    I have not a direct reversal process, but in my understanding I can fog the weak exposed parts. When the mechanism is now very stable, why not to enhance the system with more „fogging-power“.

    I can prove following: Over 30 years ago, 6,4K-ISO was (or is?) possible on Tri-X, the semester before me in Cologne, photo engineering, find out around 1970 a method for normal gradation with Rochester-Tri-X, not english Tri-X, with pre-fleshing and after-exposure 4?hours, developed in Tetenal Emofin, each bath 30 min at 30 C. Little more grainier than normal with acceptable fog. Once as a student I „safed“ 2 stops underexposed important portraits on TriX with Emofin, each bath 30 minutes, but no pre- or after exposure. I was since 1985 never interested in normal films, but now it could be interesting for to compare past with new, to controll Tri-X how much speed he has.
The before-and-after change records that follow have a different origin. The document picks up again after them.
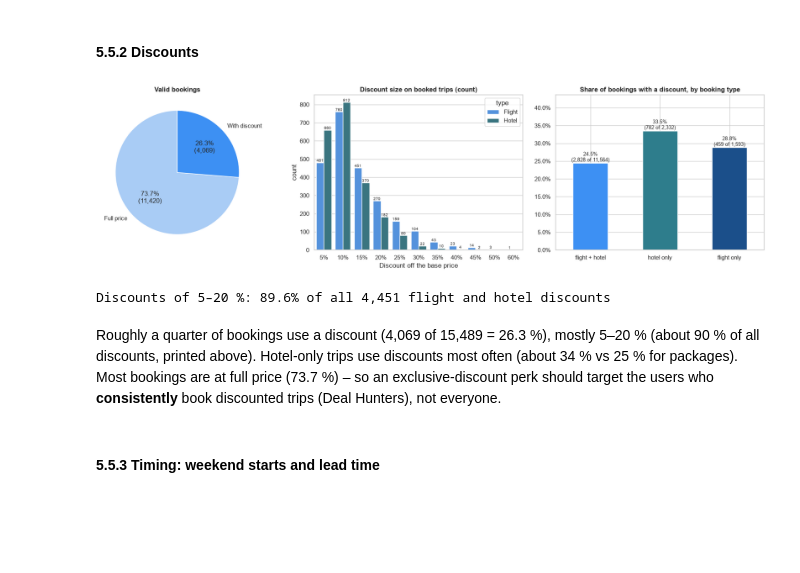
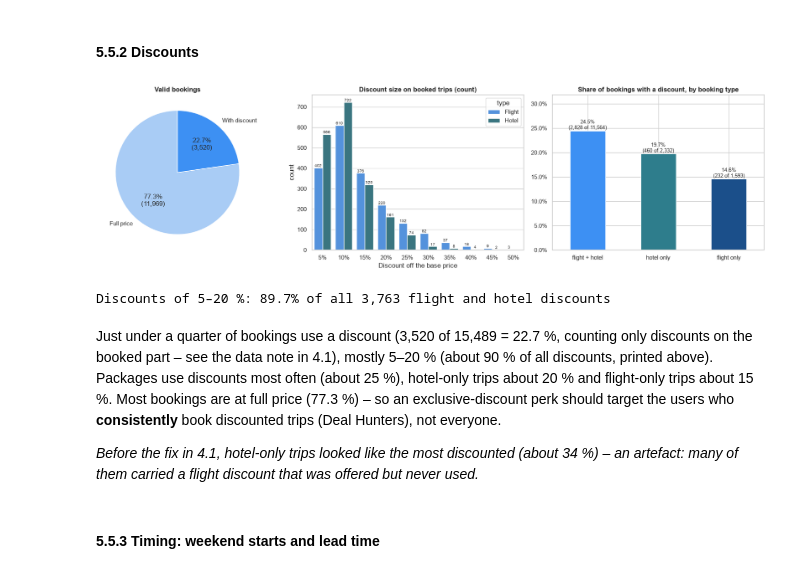
Before and after one commit to jtong28/TravelTide, a Jupyter notebook: notebooks/01_EDA_Cleaning.ipynb, the cells around one changed output. Saved outputs shown, nothing was run; the diff lists cells and outputs as text; code cells hidden in the pictures; blank space fills up the shorter version.

```diff
--- a/01_EDA_Cleaning.ipynb
+++ b/notebooks/01_EDA_Cleaning.ipynb
@@ -736,3 +750,21 @@ Users under 18 on the reference date: 246 of 5,998 (4.1%)
 # %%
 df["is_minor"] = df["age"] < 18
 df = df.drop(columns=["birthdate", "sign_up_date"])
+# %%
+# Birth year per user (from the raw export, before birthdate was replaced by age)
+users_birth = sessions_raw.drop_duplicates("user_id").set_index("user_id")["birthdate"]
+birth_year = pd.to_datetime(users_birth).dt.year
+counts = birth_year.value_counts().sort_index()
+
+fig, ax = plt.subplots(figsize=(15, 4))
+ax.bar(counts.index, counts.values, color=[PALETTE[3] if y == 2006 else PALETTE[0] for y in counts.index])
+ax.annotate(f"2006: {counts[2006]} users", xy=(2006, counts[2006]), xytext=(1992, counts[2006] * 0.9),
+            arrowprops=dict(arrowstyle="->", color=PALETTE[4]), fontsize=10)
+ax.set_title("Users by birth year – a single spike in 2006", fontweight="bold")
+ax.set_xlabel("birth year"); ax.set_ylabel("users")
+plt.tight_layout(); plt.show()
+
+users_2006 = df.drop_duplicates("user_id").set_index("user_id").loc[birth_year[birth_year == 2006].index]
+print(f"Born in 2006: {len(users_2006)} users (average per year 2000–2005: {counts.loc[2000:2005].mean():.0f})")
+print(f"Of the {df.drop_duplicates('user_id')['is_minor'].sum()} minors, {users_2006['is_minor'].sum()} were born in 2006 | "
+      f"{users_2006['has_children'].mean():.0%} of them have children at age {users_2006['age'].min()}–{users_2006['age'].max()}")
@@ -839,7 +877,8 @@ def haversine_km(lat1, lon1, lat2, lon2):
 df["distance_km"] = haversine_km(df["home_airport_lat"], df["home_airport_lon"],
                                  df["destination_airport_lat"], df["destination_airport_lon"]).round(0)
 
-df["discount_used"] = (df["flight_discount"] | df["hotel_discount"]).where(df["valid_booking"])
+# discount only counts for the part that was booked (the flags also show offers on the part NOT booked – see data note)
+df["discount_used"] = ((df["flight_booked"] & df["flight_discount"]) | (df["hotel_booked"] & df["hotel_discount"])).where(df["valid_booking"])
 flight_cost = df["base_fare_usd"].fillna(0) * (1 - df["flight_discount_amount"].fillna(0))
 hotel_cost = (df["hotel_per_room_usd"].fillna(0) * df["rooms"].fillna(0).astype(float)
               * df["nights_calc"].fillna(0).astype(float) * (1 - df["hotel_discount_amount"].fillna(0)))
@@ -864,14 +919,17 @@ all_users = df["user_id"].unique()
 repeat_city = valid.groupby(["user_id", "trip_city"]).size().groupby("user_id").max().reindex(all_users, fill_value=0)
 spend_trips = valid.groupby("user_id")["trip_spend_usd"].count().reindex(all_users, fill_value=0)
 age_sessions = df.groupby("user_id")["age"].first()
+# users with ≥ 50 % discounted trips (same definition as discount_share in the SQL) – shows whether the export has the discount fix
+discount_users = (valid.assign(d=valid["discount_used"].astype(float)).groupby("user_id")["d"].mean().round(2) >= 0.5).sum()
 cross = pd.DataFrame({
     "user_level_table": [len(users_lvl), users_lvl["valid_trips"].sum(), (users_lvl["valid_trips"] == 0).sum(),
                          (users_lvl["max_visits_same_city"] >= 2).sum(), users_lvl["avg_spend_per_trip_usd"].isna().sum(),
-                         (users_lvl.set_index("user_id")["age"] == age_sessions.astype(int)).sum()],
+                         (users_lvl.set_index("user_id")["age"] == age_sessions.astype(int)).sum(),
+                         (users_lvl["discount_share"] >= 0.5).sum()],
     "session_table":    [len(all_users), len(valid), (~df.groupby("user_id")["valid_booking"].any()).sum(),
-                         (repeat_city >= 2).sum(), (spend_trips == 0).sum(), len(all_users)],
+                         (repeat_city >= 2).sum(), (spend_trips == 0).sum(), len(all_users), discount_users],
 }, index=["users", "valid trips", "users with 0 valid trips (Dreamers)", "users with a repeat city (2+ visits)",
-          "users without trip spend", "users with identical age"])
+          "users without trip spend", "users with identical age", "users with ≥ 50 % discounted trips"])
 cross["match"] = np.where(cross["user_level_table"] == cross["session_table"], "✅", "⚠️")
 display(cross)
 if (cross["match"] != "✅").any():
@@ -1379,37 +1438,41 @@ Spend is strongly right-skewed (log scale): most trips are mid-priced, a small s
 #### 5.5.2 Discounts
 # %%
 fig, axes = plt.subplots(1, 3, figsize=(18, 5))
-used = bookings["discount_used"].map({True: "With discount", False: "Full price"}).value_counts()
+used = bookings["discount_used"].astype(bool).map({True: "With discount", False: "Full price"}).value_counts()
 used.plot(kind="pie", ax=axes[0], colors=[PALETTE[1], PALETTE[0]], startangle=90,
           autopct=lambda p: f"{p:.1f}%\n({p * used.sum() / 100:,.0f})")
 axes[0].set_ylabel(""); axes[0].set_title("Valid bookings", fontweight="bold")
 
-disc = pd.concat([bookings["flight_discount_amount"].dropna().rename("Flight"), bookings["hotel_discount_amount"].dropna().rename("Hotel")], axis=1)
+# discount sizes only for the booked part (4.1 data note)
+disc = pd.concat([bookings["flight_discount_amount"].where(bookings["flight_booked"] & bookings["flight_discount"]).dropna().rename("Flight"),
+                  bookings["hotel_discount_amount"].where(bookings["hotel_booked"] & bookings["hotel_discount"]).dropna().rename("Hotel")], axis=1)
 disc_long = disc.melt(var_name="type", value_name="discount").dropna()
 disc_long["discount"] = (disc_long["discount"].round(2) * 100).astype(int)
 disc_long["label"] = disc_long["discount"].astype(str) + "%"
 label_order = [f"{d}%" for d in sorted(disc_long["discount"].unique())]
 sns.countplot(data=disc_long, x="label", hue="type", order=label_order, ax=axes[1], palette=[PALETTE[0], PALETTE[2]])
 for container in axes[1].containers:
     axes[1].bar_label(container, fontsize=7)
 axes[1].set_title("Discount size on booked trips (count)", fontweight="bold"); axes[1].set_xlabel("Discount off the base price")
 
 # Third dimension: discount use per booking type
-by_type_disc = bookings.groupby("booking_type")["discount_used"].agg(["mean", "sum", "size"]).reindex(types)
+by_type_disc = bookings.assign(discount_used=bookings["discount_used"].astype(bool)).groupby("booking_type")["discount_used"].agg(["mean", "sum", "size"]).reindex(types)
 (by_type_disc["mean"] * 100).plot(kind="bar", ax=axes[2], color=[type_colors[t] for t in types], rot=0)
 for i, (m, n, t) in enumerate(by_type_disc.itertuples(index=False)):
     axes[2].text(i, m * 100, f"{m:.1%}\n({n:,.0f} of {t:,})", ha="center", va="bottom", fontsize=9)
 axes[2].set_ylim(0, by_type_disc["mean"].max() * 130); axes[2].yaxis.set_major_formatter(mtick.PercentFormatter())
 axes[2].set_xlabel(""); axes[2].set_title("Share of bookings with a discount, by booking type", fontweight="bold")
 plt.tight_layout(); plt.show()
 
 small = disc_long["discount"].between(5, 20).mean()
 print(f"Discounts of 5–20 %: {small:.1%} of all {len(disc_long):,} flight and hotel discounts")
 # %% [output]
-[figure, old version]
+[figure, new version]
-Discounts of 5–20 %: 89.6% of all 4,451 flight and hotel discounts
+Discounts of 5–20 %: 89.7% of all 3,763 flight and hotel discounts
 # %% [markdown]
-Roughly a quarter of bookings use a discount (4,069 of 15,489 = 26.3 %), mostly 5–20 % (about 90 % of all discounts, printed above). Hotel-only trips use discounts most often (about 34 % vs 25 % for packages). Most bookings are at full price (73.7 %) – so an exclusive-discount perk should target the users who **consistently** book discounted trips (Deal Hunters), not everyone.
+Just under a quarter of bookings use a discount (3,520 of 15,489 = 22.7 %, counting only discounts on the booked part – see the data note in 4.1), mostly 5–20 % (about 90 % of all discounts, printed above). Packages use discounts most often (about 25 %), hotel-only trips about 20 % and flight-only trips about 15 %. Most bookings are at full price (77.3 %) – so an exclusive-discount perk should target the users who **consistently** book discounted trips (Deal Hunters), not everyone.
+
+*Before the fix in 4.1, hotel-only trips looked like the most discounted (about 34 %) – an artefact: many of them carried a flight discount that was offered but never used.*
 # %% [markdown]
 #### 5.5.3 Timing: weekend starts and lead time
 # %%
```
Also changed, not shown: parts of 21 cells of this notebook, 13 other files.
Once I made a simple test for that with my Typ IV chemistry, but the normal resolution of mix-emulsion films was going down, the gaussian sensitifity-distribution was too big enhanced in this speed-enhancement (that's the reason I prefer monodispers). I need only to add some sulfit and depending on grain-size some amounts of Kbr. The positive effect of extrem exposure latitude stays, grain is bigger (perhaps is this something for ULF-users, they need speed).